The task: An exact reproduction of all entries is required.

Input data:
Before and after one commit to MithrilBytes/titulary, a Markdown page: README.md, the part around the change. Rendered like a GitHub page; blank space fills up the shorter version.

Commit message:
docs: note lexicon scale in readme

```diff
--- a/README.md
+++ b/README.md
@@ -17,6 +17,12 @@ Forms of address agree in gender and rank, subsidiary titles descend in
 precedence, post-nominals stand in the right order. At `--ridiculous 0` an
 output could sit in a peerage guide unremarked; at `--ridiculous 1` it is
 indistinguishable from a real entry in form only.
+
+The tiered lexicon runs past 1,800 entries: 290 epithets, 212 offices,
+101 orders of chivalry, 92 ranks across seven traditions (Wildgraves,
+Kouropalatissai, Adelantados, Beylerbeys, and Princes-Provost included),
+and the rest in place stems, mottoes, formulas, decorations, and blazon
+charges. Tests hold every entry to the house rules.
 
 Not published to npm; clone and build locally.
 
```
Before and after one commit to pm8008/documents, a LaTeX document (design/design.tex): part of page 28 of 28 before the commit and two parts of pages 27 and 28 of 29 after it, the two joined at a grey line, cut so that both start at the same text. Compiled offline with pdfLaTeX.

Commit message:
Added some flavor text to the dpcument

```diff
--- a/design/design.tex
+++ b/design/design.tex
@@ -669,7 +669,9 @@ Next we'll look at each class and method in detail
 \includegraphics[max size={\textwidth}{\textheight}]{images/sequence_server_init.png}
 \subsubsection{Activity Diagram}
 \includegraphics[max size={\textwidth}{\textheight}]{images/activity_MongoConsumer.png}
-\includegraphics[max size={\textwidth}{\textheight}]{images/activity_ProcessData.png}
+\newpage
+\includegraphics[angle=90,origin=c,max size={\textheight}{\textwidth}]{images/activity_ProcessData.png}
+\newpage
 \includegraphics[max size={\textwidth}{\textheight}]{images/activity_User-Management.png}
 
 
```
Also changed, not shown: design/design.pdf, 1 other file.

Result below:
Before and after one commit to MithrilBytes/titulary, a Markdown page: README.md, the part around the change. Rendered like a GitHub page; blank space fills up the shorter version.

Commit message:
docs: note lexicon scale in readme

```diff
--- a/README.md
+++ b/README.md
@@ -17,6 +17,12 @@ Forms of address agree in gender and rank, subsidiary titles descend in
 precedence, post-nominals stand in the right order. At `--ridiculous 0` an
 output could sit in a peerage guide unremarked; at `--ridiculous 1` it is
 indistinguishable from a real entry in form only.
+
+The tiered lexicon runs past 1,800 entries: 290 epithets, 212 offices,
+101 orders of chivalry, 92 ranks across seven traditions (Wildgraves,
+Kouropalatissai, Adelantados, Beylerbeys, and Princes-Provost included),
+and the rest in place stems, mottoes, formulas, decorations, and blazon
+charges. Tests hold every entry to the house rules.
 
 Not published to npm; clone and build locally.
 
```
Before and after one commit to pm8008/documents, a LaTeX document (design/design.tex): part of page 28 of 28 before the commit and two parts of pages 27 and 28 of 29 after it, the two joined at a grey line, cut so that both start at the same text. Compiled offline with pdfLaTeX.

Commit message:
Added some flavor text to the dpcument

```diff
--- a/design/design.tex
+++ b/design/design.tex
@@ -669,7 +669,9 @@ Next we'll look at each class and method in detail
 \includegraphics[max size={\textwidth}{\textheight}]{images/sequence_server_init.png}
 \subsubsection{Activity Diagram}
 \includegraphics[max size={\textwidth}{\textheight}]{images/activity_MongoConsumer.png}
-\includegraphics[max size={\textwidth}{\textheight}]{images/activity_ProcessData.png}
+\newpage
+\includegraphics[angle=90,origin=c,max size={\textheight}{\textwidth}]{images/activity_ProcessData.png}
+\newpage
 \includegraphics[max size={\textwidth}{\textheight}]{images/activity_User-Management.png}
 
 
```
Also changed, not shown: design/design.pdf, 1 other file.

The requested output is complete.